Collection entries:
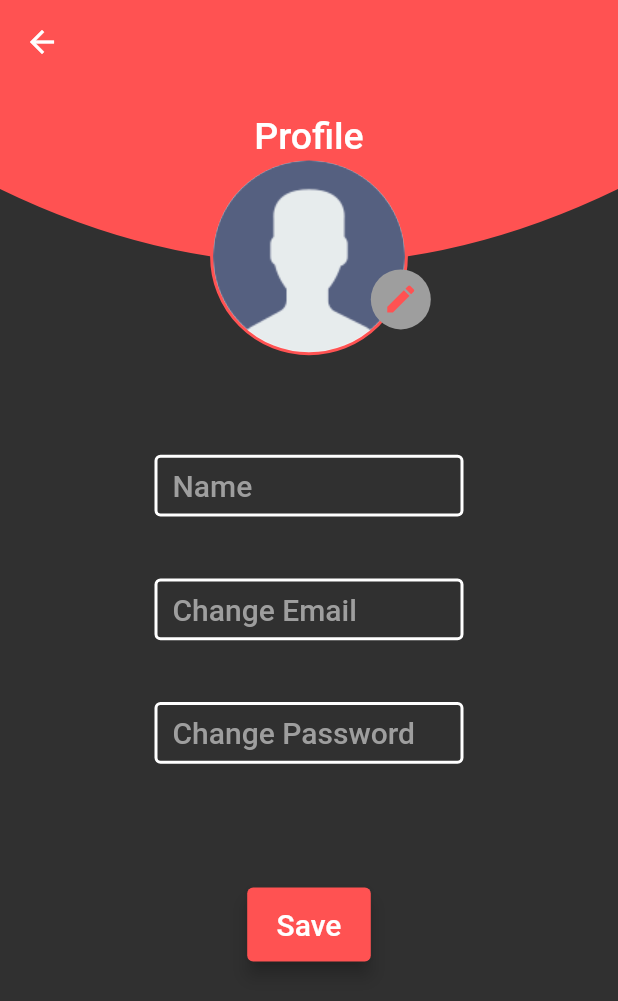
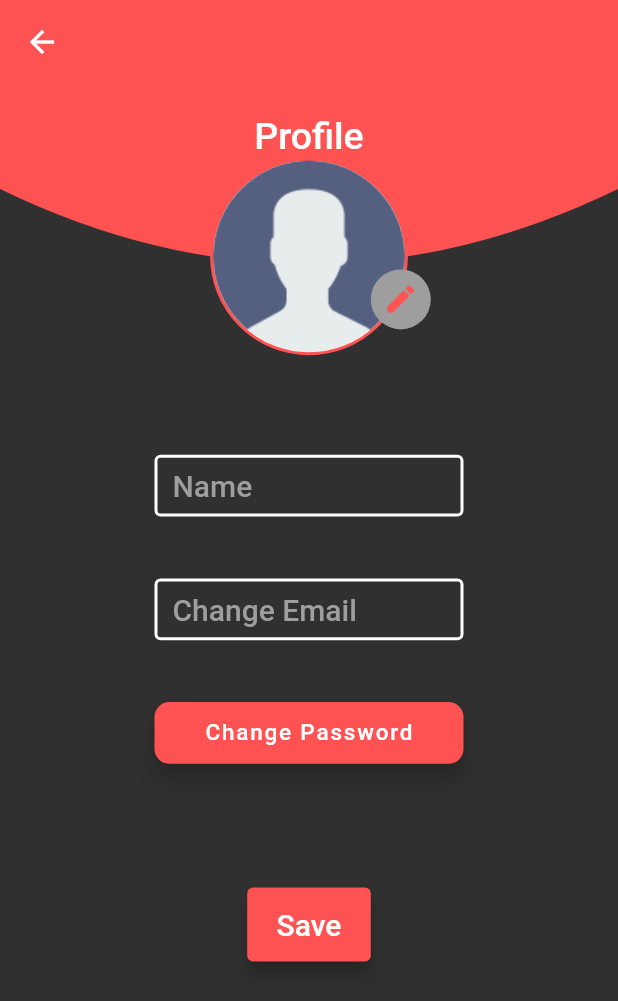
Before and after one commit to SkeletonPythons/studify, a Flutter app: the ProfilePage screen opened by its route, on a phone screen of 412 x 824 dp. Shown: the top 1001 px of the screen. Run offline on Flutter 3.47's test engine with Material 2 defaults, Android fonts, the phone set to English and light mode, and no system bars; our stand-ins replace cloud_firestore, firebase_auth, firebase_core, firebase_database, flutter_form_builder, flutter_svg and 8 more; missing offline and left inert: flutterfire_ui, googleapis; accounts and stored records are empty; network calls fail; Roboto replaces fonts that are missing (Ubuntu).

Commit message:
profile page reset password done

```diff
--- a/lib/pages/profile_page/profile_page.dart
+++ b/lib/pages/profile_page/profile_page.dart
@@ -122,9 +122,26 @@ class ProfilePageState extends State<ProfilePage>
               child: SizedBox(
                 height: Get.height * 0.05,
                 width: Get.width * 0.5,
-                child: DefaultTextField(
-                  hintText: 'Change Password',
-                  controller: _passwordController,
+                child: FloatingActionButton(
+                  shape:  RoundedRectangleBorder(
+                    borderRadius: BorderRadius.circular(10),
+                  ),
+                  child: Text(
+                    'Change Password',
+                    style: GoogleFonts.ubuntu(
+                      fontSize: 15,
+                      fontWeight: FontWeight.w500,
+                      color: Colors.white,
+                    ),
+                  ),
+                  onPressed: () {
+                    Get.snackbar(
+                      'Password Reset Email Sent',
+                      'An email has been sent to you with a link to reset your password. If you do not see it in your inbox, please check your spam folder.',
+                      backgroundColor: Colors.green,
+                    );
+                    Auth.instance.sendPasswordResetEmail(Auth.instance.USER.email);
+                  },
                 ),
               ),
             ),
--- a/lib/services/auth.dart
+++ b/lib/services/auth.dart
@@ -23,6 +23,7 @@ class Auth extends GetxController {
 
   FirebaseAuth auth = FirebaseAuth.instance;
 
+
   late AppUser USER = AppUser(email: '', name: 'User', photoUrl: '', uid: '');
 
   RxBool newUser = false.obs;
@@ -38,12 +39,17 @@ class Auth extends GetxController {
     ever(_user, _gateKeeper);
   }
 
+
   void updateUser() {
     USER
       ..email = auth.currentUser!.email!
       ..name = auth.currentUser!.displayName
       ..photoUrl = auth.currentUser!.photoURL ?? ''
       ..uid = auth.currentUser!.uid;
+  }
+
+  void sendPasswordResetEmail(String email) async {
+    await auth.sendPasswordResetEmail(email: email);
   }
 
   _gateKeeper(User? user) async {
```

### Exercise requirements:
An exact copy of every entry above is needed, with the pictures left out.

### Task solution:
Before and after one commit to SkeletonPythons/studify, a Flutter app: the ProfilePage screen opened by its route, on a phone screen of 412 x 824 dp. Shown: the top 1001 px of the screen. Run offline on Flutter 3.47's test engine with Material 2 defaults, Android fonts, the phone set to English and light mode, and no system bars; our stand-ins replace cloud_firestore, firebase_auth, firebase_core, firebase_database, flutter_form_builder, flutter_svg and 8 more; missing offline and left inert: flutterfire_ui, googleapis; accounts and stored records are empty; network calls fail; Roboto replaces fonts that are missing (Ubuntu).

Commit message:
profile page reset password done

```diff
--- a/lib/pages/profile_page/profile_page.dart
+++ b/lib/pages/profile_page/profile_page.dart
@@ -122,9 +122,26 @@ class ProfilePageState extends State<ProfilePage>
               child: SizedBox(
                 height: Get.height * 0.05,
                 width: Get.width * 0.5,
-                child: DefaultTextField(
-                  hintText: 'Change Password',
-                  controller: _passwordController,
+                child: FloatingActionButton(
+                  shape:  RoundedRectangleBorder(
+                    borderRadius: BorderRadius.circular(10),
+                  ),
+                  child: Text(
+                    'Change Password',
+                    style: GoogleFonts.ubuntu(
+                      fontSize: 15,
+                      fontWeight: FontWeight.w500,
+                      color: Colors.white,
+                    ),
+                  ),
+                  onPressed: () {
+                    Get.snackbar(
+                      'Password Reset Email Sent',
+                      'An email has been sent to you with a link to reset your password. If you do not see it in your inbox, please check your spam folder.',
+                      backgroundColor: Colors.green,
+                    );
+                    Auth.instance.sendPasswordResetEmail(Auth.instance.USER.email);
+                  },
                 ),
               ),
             ),
--- a/lib/services/auth.dart
+++ b/lib/services/auth.dart
@@ -23,6 +23,7 @@ class Auth extends GetxController {
 
   FirebaseAuth auth = FirebaseAuth.instance;
 
+
   late AppUser USER = AppUser(email: '', name: 'User', photoUrl: '', uid: '');
 
   RxBool newUser = false.obs;
@@ -38,12 +39,17 @@ class Auth extends GetxController {
     ever(_user, _gateKeeper);
   }
 
+
   void updateUser() {
     USER
       ..email = auth.currentUser!.email!
       ..name = auth.currentUser!.displayName
       ..photoUrl = auth.currentUser!.photoURL ?? ''
       ..uid = auth.currentUser!.uid;
+  }
+
+  void sendPasswordResetEmail(String email) async {
+    await auth.sendPasswordResetEmail(email: email);
   }
 
   _gateKeeper(User? user) async {
```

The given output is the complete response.